• _WHAT TO WORK ON_:
When the word "void" appears in a line of the data below, list that line.

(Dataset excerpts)
■ ■ ■ ■ ■

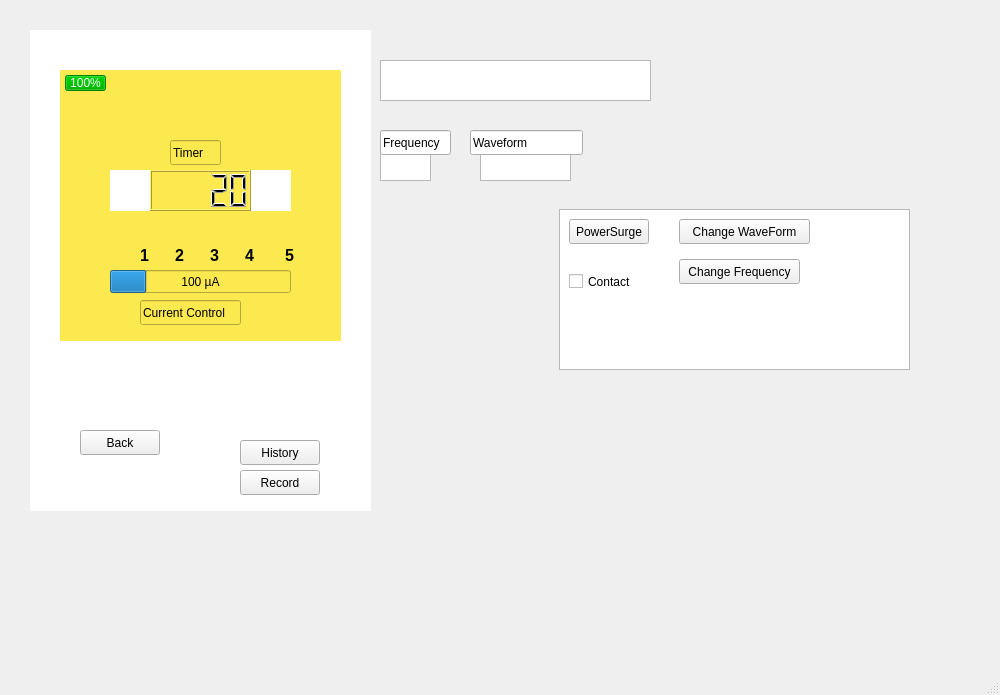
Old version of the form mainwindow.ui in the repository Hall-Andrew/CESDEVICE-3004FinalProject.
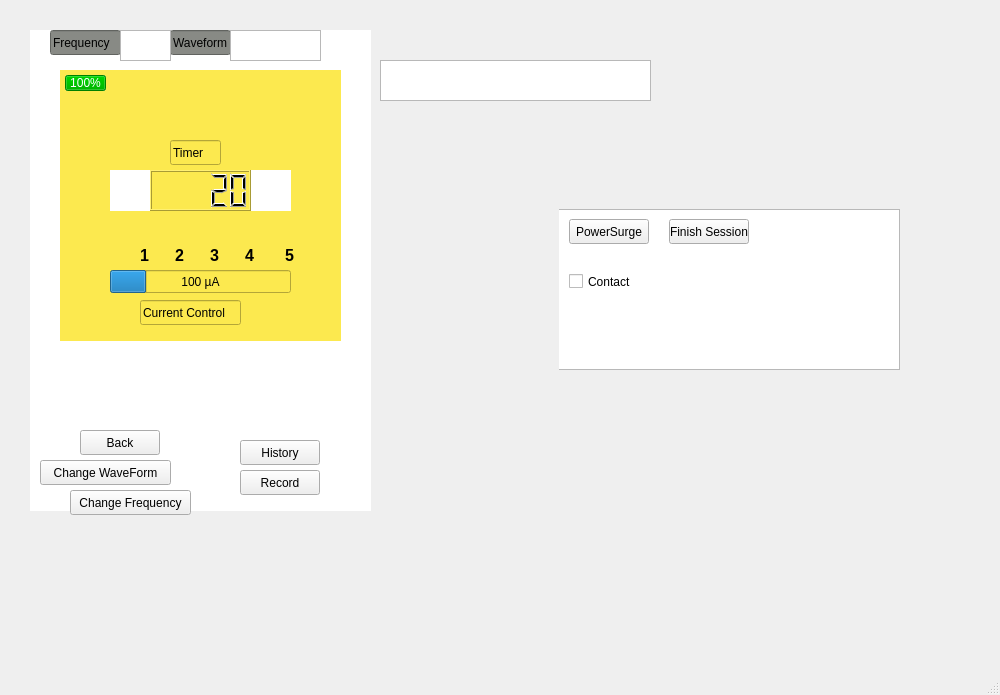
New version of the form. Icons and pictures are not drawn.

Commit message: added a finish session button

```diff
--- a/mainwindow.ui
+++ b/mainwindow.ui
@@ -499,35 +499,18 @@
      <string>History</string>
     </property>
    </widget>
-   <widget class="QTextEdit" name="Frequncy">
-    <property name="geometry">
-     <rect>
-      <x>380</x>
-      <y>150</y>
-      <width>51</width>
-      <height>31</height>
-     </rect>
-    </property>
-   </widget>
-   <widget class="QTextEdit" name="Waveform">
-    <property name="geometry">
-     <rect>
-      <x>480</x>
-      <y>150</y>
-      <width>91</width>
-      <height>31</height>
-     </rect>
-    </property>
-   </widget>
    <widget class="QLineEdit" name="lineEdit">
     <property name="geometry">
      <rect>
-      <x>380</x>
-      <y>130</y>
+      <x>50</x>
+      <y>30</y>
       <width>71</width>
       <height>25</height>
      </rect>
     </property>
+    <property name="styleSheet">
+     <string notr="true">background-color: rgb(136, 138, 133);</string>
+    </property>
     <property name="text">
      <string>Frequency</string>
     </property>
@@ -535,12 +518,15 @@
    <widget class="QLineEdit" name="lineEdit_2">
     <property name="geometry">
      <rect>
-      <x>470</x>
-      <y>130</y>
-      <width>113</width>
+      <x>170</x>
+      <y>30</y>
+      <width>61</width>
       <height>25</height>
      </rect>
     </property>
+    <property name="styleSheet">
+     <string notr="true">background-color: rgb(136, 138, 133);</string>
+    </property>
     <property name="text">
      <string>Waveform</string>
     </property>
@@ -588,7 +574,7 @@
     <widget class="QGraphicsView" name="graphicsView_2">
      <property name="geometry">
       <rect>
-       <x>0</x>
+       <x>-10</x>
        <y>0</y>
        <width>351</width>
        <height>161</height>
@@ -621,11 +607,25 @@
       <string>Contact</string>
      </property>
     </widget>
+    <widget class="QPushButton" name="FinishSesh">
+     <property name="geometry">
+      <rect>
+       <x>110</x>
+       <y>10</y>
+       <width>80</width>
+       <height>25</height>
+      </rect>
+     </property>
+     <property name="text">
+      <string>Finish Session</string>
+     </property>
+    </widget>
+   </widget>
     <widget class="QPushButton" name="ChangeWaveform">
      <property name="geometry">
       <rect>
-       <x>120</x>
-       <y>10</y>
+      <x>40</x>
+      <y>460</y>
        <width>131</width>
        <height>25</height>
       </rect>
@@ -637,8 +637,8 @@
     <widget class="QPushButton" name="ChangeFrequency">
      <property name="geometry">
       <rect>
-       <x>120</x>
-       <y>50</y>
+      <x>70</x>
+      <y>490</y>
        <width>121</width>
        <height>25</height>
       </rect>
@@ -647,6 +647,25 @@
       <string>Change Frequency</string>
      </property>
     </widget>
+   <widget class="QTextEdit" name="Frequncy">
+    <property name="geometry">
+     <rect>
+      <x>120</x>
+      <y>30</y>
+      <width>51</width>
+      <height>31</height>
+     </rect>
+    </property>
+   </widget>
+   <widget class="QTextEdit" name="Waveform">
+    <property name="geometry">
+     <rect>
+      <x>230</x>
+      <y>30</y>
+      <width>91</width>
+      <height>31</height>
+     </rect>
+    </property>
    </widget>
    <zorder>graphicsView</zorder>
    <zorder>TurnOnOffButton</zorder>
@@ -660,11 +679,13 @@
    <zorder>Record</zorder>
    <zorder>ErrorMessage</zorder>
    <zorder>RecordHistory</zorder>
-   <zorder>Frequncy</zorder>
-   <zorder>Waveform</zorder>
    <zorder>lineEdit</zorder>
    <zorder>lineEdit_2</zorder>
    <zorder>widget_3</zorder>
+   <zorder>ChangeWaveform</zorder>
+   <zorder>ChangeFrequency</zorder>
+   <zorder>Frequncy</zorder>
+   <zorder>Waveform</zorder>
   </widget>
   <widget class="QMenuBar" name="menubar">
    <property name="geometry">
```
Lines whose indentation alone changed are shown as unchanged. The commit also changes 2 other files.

■ ■ ■ ■ ■

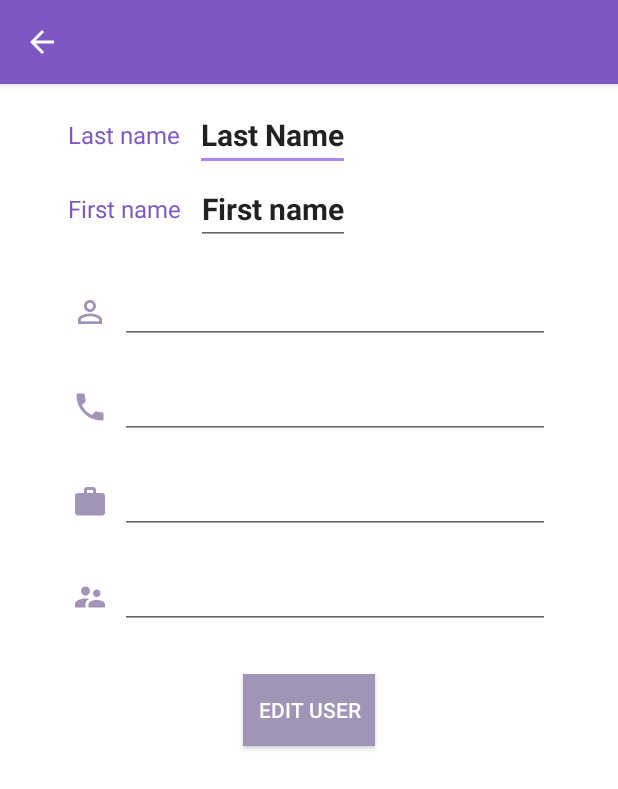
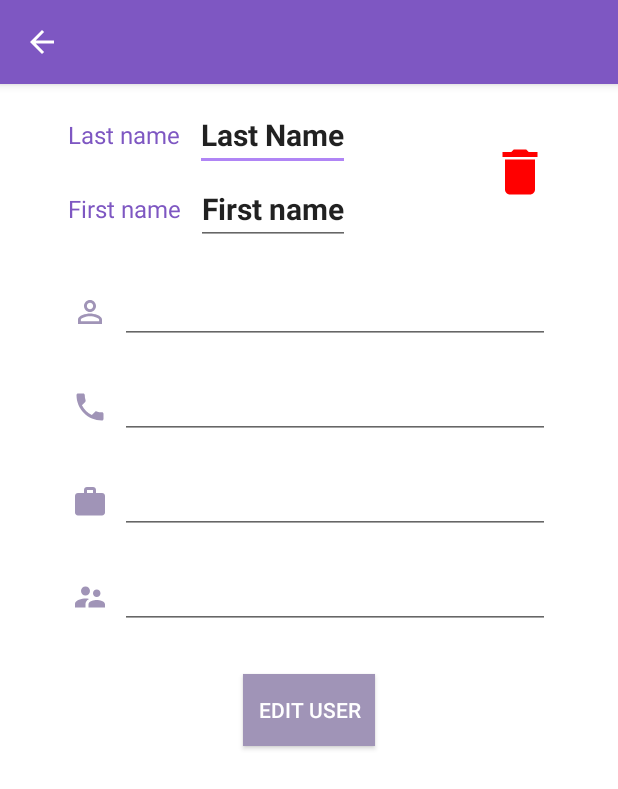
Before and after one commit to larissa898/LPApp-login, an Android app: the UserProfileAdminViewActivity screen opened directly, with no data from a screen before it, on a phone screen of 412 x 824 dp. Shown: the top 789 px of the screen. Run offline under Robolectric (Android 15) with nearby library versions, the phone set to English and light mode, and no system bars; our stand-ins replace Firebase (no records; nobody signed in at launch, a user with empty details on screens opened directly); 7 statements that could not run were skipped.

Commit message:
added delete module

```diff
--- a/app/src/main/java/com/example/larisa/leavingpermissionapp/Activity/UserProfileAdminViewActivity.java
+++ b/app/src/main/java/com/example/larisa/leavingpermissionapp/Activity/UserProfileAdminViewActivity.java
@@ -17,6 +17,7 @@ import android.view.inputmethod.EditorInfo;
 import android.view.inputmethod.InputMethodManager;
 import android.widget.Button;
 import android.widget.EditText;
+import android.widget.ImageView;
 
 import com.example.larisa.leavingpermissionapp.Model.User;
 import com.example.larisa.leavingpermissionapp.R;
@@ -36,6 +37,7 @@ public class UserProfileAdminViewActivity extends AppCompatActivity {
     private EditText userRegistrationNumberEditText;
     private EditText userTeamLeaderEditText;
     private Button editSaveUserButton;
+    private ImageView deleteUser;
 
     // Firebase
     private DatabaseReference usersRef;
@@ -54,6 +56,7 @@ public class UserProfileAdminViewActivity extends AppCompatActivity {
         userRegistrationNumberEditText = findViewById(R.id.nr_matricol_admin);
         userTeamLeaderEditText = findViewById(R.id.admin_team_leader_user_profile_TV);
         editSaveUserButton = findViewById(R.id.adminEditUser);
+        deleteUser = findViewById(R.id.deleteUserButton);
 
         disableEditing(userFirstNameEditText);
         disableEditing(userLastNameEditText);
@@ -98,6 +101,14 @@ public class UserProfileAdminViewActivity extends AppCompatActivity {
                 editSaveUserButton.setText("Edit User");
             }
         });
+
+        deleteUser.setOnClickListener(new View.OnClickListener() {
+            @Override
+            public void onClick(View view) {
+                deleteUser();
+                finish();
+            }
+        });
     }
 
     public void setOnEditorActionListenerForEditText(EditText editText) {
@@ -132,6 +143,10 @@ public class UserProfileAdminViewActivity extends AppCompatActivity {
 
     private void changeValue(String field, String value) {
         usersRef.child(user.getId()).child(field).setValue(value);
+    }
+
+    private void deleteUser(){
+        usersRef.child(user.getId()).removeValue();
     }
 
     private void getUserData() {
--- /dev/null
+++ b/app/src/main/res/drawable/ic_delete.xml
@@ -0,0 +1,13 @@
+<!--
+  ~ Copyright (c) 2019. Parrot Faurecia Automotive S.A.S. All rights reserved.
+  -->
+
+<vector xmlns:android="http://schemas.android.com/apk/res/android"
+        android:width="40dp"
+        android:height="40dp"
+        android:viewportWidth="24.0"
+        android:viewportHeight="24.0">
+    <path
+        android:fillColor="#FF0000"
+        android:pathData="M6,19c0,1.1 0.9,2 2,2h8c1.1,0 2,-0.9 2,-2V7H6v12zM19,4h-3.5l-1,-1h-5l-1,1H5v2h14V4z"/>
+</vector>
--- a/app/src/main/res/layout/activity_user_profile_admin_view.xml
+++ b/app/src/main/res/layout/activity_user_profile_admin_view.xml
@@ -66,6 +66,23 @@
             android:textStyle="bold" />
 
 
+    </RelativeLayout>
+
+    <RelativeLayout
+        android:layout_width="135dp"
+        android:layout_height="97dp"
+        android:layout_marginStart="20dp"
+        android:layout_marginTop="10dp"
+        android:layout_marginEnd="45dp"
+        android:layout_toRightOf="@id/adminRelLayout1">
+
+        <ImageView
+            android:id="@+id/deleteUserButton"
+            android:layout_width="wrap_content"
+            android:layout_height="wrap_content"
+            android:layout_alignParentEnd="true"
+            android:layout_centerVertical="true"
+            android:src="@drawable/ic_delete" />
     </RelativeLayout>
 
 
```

■ ■ ■ ■ ■

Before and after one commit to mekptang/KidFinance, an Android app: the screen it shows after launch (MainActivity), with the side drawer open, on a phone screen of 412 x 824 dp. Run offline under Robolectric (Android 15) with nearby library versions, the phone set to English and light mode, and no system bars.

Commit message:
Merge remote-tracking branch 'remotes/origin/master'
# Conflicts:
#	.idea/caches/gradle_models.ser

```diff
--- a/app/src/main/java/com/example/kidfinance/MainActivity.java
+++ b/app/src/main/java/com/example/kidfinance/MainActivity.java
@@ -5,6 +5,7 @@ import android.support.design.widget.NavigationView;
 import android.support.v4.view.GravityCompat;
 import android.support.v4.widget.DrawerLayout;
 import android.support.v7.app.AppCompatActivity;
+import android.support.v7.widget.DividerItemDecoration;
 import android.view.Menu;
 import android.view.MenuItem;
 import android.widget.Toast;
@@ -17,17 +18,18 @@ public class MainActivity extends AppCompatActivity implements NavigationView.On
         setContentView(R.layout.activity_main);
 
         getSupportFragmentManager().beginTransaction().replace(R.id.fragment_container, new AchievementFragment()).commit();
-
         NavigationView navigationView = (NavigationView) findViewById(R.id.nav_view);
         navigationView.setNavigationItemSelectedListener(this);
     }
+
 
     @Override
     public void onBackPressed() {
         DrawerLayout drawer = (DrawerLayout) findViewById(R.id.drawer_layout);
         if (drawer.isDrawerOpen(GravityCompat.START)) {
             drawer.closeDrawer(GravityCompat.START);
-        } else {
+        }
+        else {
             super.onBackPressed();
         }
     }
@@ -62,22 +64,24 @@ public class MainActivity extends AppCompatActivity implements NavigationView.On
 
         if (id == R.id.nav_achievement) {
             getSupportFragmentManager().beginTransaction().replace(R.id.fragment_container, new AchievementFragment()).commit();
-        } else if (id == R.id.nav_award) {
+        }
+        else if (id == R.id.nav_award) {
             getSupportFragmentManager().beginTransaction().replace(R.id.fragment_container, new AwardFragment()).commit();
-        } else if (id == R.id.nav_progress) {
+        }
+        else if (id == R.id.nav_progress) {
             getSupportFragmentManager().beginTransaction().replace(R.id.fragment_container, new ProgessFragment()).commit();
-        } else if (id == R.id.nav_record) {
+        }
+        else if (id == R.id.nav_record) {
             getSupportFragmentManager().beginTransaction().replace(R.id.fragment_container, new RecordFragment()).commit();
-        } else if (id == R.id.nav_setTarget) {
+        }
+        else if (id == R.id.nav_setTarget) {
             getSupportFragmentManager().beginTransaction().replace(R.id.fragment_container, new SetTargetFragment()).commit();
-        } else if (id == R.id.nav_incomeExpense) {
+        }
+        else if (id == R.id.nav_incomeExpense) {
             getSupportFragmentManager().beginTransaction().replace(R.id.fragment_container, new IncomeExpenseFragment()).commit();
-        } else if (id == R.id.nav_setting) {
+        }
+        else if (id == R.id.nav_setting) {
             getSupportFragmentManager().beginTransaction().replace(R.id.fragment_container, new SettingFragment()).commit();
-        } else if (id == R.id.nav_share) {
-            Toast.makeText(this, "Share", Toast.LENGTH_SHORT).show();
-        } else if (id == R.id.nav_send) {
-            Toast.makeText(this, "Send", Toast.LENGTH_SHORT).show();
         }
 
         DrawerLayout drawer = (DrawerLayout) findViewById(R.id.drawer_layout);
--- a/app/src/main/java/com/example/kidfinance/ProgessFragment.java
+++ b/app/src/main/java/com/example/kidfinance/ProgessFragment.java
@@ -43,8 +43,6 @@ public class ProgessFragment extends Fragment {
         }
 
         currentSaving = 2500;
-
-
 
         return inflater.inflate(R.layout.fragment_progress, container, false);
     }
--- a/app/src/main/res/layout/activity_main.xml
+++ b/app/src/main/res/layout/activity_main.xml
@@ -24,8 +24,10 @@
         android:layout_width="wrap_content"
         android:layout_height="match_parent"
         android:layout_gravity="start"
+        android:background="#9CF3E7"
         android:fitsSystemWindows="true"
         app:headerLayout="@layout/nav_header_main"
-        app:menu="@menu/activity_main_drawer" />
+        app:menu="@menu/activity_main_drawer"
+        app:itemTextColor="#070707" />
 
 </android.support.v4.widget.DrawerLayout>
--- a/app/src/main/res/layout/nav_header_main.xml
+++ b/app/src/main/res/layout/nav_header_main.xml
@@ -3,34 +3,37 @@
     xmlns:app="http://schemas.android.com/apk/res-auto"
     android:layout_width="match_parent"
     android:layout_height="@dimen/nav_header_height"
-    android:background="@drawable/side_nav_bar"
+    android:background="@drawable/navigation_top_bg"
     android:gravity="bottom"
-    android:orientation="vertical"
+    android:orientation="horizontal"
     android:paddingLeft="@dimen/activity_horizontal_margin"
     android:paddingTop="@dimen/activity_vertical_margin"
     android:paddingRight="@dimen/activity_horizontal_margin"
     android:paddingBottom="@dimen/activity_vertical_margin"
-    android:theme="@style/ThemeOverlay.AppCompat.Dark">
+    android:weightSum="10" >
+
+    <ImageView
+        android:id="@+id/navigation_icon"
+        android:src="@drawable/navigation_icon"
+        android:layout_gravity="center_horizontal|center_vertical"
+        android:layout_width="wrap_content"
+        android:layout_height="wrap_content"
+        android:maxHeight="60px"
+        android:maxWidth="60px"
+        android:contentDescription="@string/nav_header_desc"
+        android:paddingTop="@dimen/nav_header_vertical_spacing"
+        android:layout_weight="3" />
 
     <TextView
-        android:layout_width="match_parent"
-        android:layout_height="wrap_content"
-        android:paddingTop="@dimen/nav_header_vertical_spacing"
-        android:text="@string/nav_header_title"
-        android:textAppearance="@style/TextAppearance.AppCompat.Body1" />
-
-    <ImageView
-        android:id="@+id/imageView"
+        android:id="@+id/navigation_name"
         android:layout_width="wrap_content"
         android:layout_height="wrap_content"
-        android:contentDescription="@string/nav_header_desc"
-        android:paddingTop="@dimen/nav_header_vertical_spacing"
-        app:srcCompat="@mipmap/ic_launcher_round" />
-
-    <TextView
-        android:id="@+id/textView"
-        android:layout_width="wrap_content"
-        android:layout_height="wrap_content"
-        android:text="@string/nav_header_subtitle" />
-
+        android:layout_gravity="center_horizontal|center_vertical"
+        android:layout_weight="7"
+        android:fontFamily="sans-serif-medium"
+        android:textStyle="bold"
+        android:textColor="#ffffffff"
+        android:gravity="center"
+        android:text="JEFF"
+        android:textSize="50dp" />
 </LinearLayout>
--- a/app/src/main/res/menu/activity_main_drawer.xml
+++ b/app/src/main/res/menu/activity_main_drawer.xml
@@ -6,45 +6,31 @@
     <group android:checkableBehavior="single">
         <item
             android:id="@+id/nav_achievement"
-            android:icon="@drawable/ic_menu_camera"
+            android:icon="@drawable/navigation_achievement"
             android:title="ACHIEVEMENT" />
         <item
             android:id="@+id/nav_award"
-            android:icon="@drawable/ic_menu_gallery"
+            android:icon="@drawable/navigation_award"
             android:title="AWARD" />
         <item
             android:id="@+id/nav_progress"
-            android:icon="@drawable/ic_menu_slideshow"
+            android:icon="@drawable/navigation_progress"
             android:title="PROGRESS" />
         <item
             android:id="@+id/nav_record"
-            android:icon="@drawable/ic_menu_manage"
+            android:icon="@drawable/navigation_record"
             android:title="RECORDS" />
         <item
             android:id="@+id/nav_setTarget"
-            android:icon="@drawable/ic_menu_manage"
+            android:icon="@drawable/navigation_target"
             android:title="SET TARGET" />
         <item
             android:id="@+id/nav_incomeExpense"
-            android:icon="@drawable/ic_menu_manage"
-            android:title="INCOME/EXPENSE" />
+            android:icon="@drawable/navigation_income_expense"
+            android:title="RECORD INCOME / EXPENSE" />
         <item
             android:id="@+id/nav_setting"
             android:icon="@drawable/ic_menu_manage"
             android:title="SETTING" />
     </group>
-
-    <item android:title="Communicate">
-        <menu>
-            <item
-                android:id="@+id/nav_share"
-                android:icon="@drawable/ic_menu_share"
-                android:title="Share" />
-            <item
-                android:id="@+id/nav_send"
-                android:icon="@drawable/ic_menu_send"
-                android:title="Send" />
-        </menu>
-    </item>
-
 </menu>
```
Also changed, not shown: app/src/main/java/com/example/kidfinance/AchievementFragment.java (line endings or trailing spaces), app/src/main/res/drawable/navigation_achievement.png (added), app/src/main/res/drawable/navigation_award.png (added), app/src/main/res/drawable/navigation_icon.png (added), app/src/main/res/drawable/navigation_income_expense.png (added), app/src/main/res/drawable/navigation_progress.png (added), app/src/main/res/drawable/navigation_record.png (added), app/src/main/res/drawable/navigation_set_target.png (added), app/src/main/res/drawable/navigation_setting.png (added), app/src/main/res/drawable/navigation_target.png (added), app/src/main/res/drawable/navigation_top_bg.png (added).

■ ■ ■ ■ ■

• _RESULT OF THIS EXERCISE_:
+            public void onClick(View view) {
     public void setOnEditorActionListenerForEditText(EditText editText) {
     private void changeValue(String field, String value) {
+    private void deleteUser(){
     private void getUserData() {
     public void onBackPressed() {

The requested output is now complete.